It is fundamental to understand the relationship between aggressive behavior and immature adrenaline reactivity in order to treat the behavior effectively. Thus far, treatment strategies—including medical, behavioral, and dietary approaches—do not directly address the adrenaline-based reactivity that causes the behavior to escalate out of control.
A broader purpose of this book is to increase understanding about how adrenaline system activity impacts behavior in general. I would like to focus attention and encourage research on a question that modern medicine has not been asking: “What is the role of adrenaline stress in behavioral medicine?” This is an important direction for the future of behavioral science, particularly in children, whose physical and mental maturation is vulnerable and incomplete.
Human aggression is directly related to activation of the body’s adrenaline systems. Adrenaline activity is a natural physical response that can produce threatening, attacking, agitated, or violently aggressive behavior in times of crisis or extreme danger.

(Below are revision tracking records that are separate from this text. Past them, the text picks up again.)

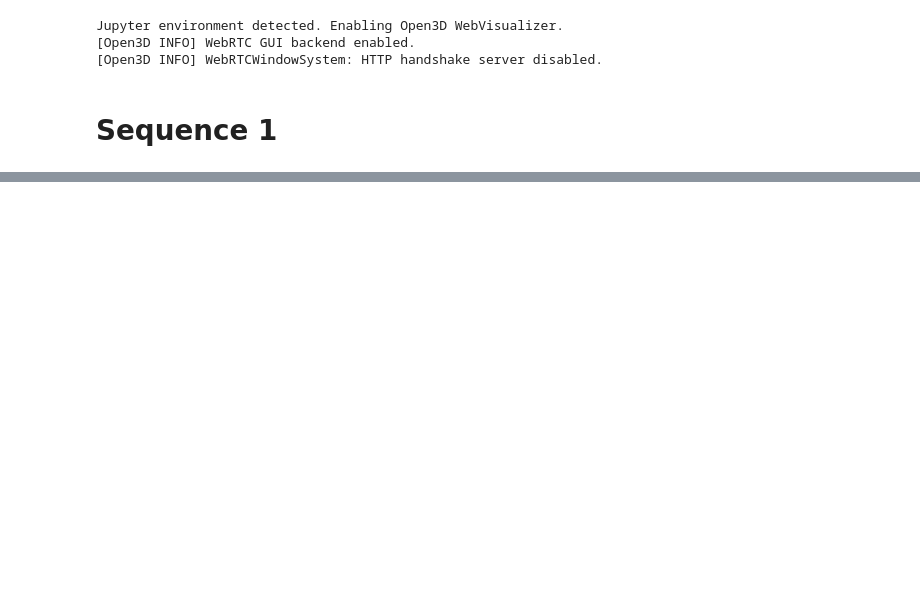
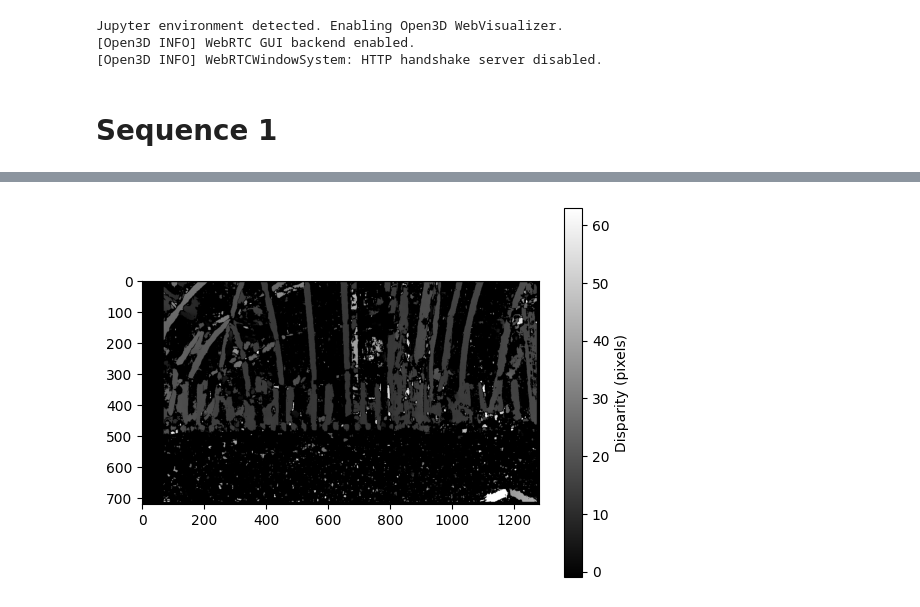
Before and after one commit to NepyouDTU/-34759-Perception-for-autonomous-systems, a Jupyter notebook: Nicolai.ipynb, the cells around one changed output, grey strips where cells are left out. Saved outputs shown, nothing was run; the diff lists cells and outputs as text; code cells hidden in the pictures; blank space fills up the shorter version.

```diff
--- a/Nicolai.ipynb
+++ b/Nicolai.ipynb
@@ -16,14 +19,16 @@ left_images, right_images = load_and_undistort_images("1_no_obstacle")
 # %%
 import cv2
 import matplotlib.pyplot as plt
 
 stereo = cv2.StereoBM_create(
     numDisparities=64,  # Disparity search range; must be a multiple of 16
     blockSize=15       # Matching window size; odd number, at least 5
 )
 
-disparity = stereo.compute(left, right).astype("float32") / 16.0
+disparity = stereo.compute(left_images_gray[0], right_images_gray[0]).astype("float32") / 16.0
 
 plt.imshow(disparity, cmap="gray")
 plt.colorbar(label="Disparity (pixels)")
 plt.show()
+# %% [output]
+[figure, added]
```
Also changed, not shown: parts of 1 cell of this notebook.
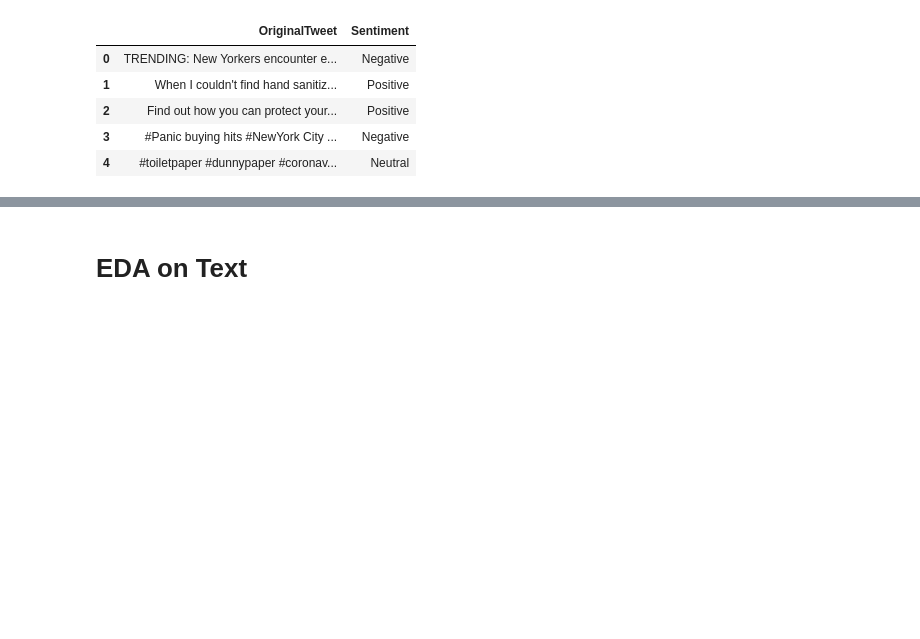
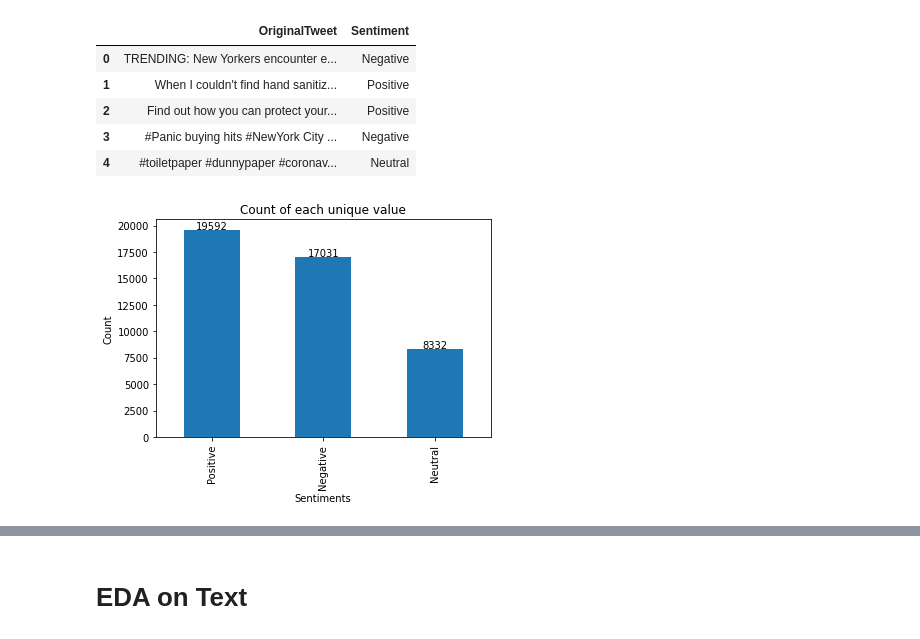
Before and after one commit to net-wizard/Coronavirus-tweets-NLP, a Jupyter notebook: Model/corona_tweets_sentiment.ipynb, the cells around one changed output, grey strips where cells are left out. Drawn from its saved outputs; the diff is of its cells as text; code cells hidden in the pictures; blank space fills up the shorter version.

```diff
--- a/Model/corona_tweets_sentiment.ipynb
+++ b/Model/corona_tweets_sentiment.ipynb
@@ -98,3 +98,12 @@ df1.head()
 | 2 | Find out how you can protect your... | Positive |
 | 3 | #Panic buying hits #NewYork City ... | Negative |
 | 4 | #toiletpaper #dunnypaper #coronav... | Neutral |
+# %%
+ax=df1['Sentiment'].value_counts().plot(kind='bar',title='Count of each unique value')
+plt.ylabel('Count')
+ax.set_xlabel('Sentiments')
+#ax.annotate(format(bar.get_height())
+for i in ax.patches:
+    ax.annotate(i.get_height(),(i.get_x()+i.get_width()/2,i.get_height()+300), ha='center', va='center')
+# %% [output]
+[figure, added]
```
Also changed, not shown: parts of 24 cells of this notebook, 4 other files.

Certain children have immature over-arousal of the adrenaline systems. They experience surges of adrenaline even when they are not in life-threatening situations. When this happens, their bodies have intense physical changes like a pounding heart, and intense mental changes like a loss of rational control. These changes play a major role in the intensity and momentum of their episodes. Adrenaline over-arousal can cause behavior so extreme that it can be mistaken for symptoms of a mental disorder, yet the role of the adrenaline systems is not considered when parents seek professional help.
I authored this book primarily as a description of my own 30+ years of clinical experience treating patients with aggressive and violent behavior. When I use the term “we,” I am referencing my collaboration with pediatrician Dr. Edward Cutler. In recent years, we have shared information, especially about the use of adrenaline-acting medicines for treatment of aggression. We have seen many patients mature to the point that they no longer needed medication.
To date, there are no studies published that would make this treatment approach more widely available. It is my hope that this book will bring relief to those with behavior problems caused by adrenaline over-arousal and provide new options for parents and physicians attempting to care for children with intractable episodes of violent aggression. If some clinicians learn the effectiveness of adrenaline-acting medicines, researchers may conduct the studies necessary for their use to become more accepted.
Treatment of childhood aggression in America can be revolutionized if adrenaline system over-arousal becomes a standard consideration. Many children could have more effective, less expensive, and possibly curative treatment without psychiatric diagnoses and without psychiatric medications.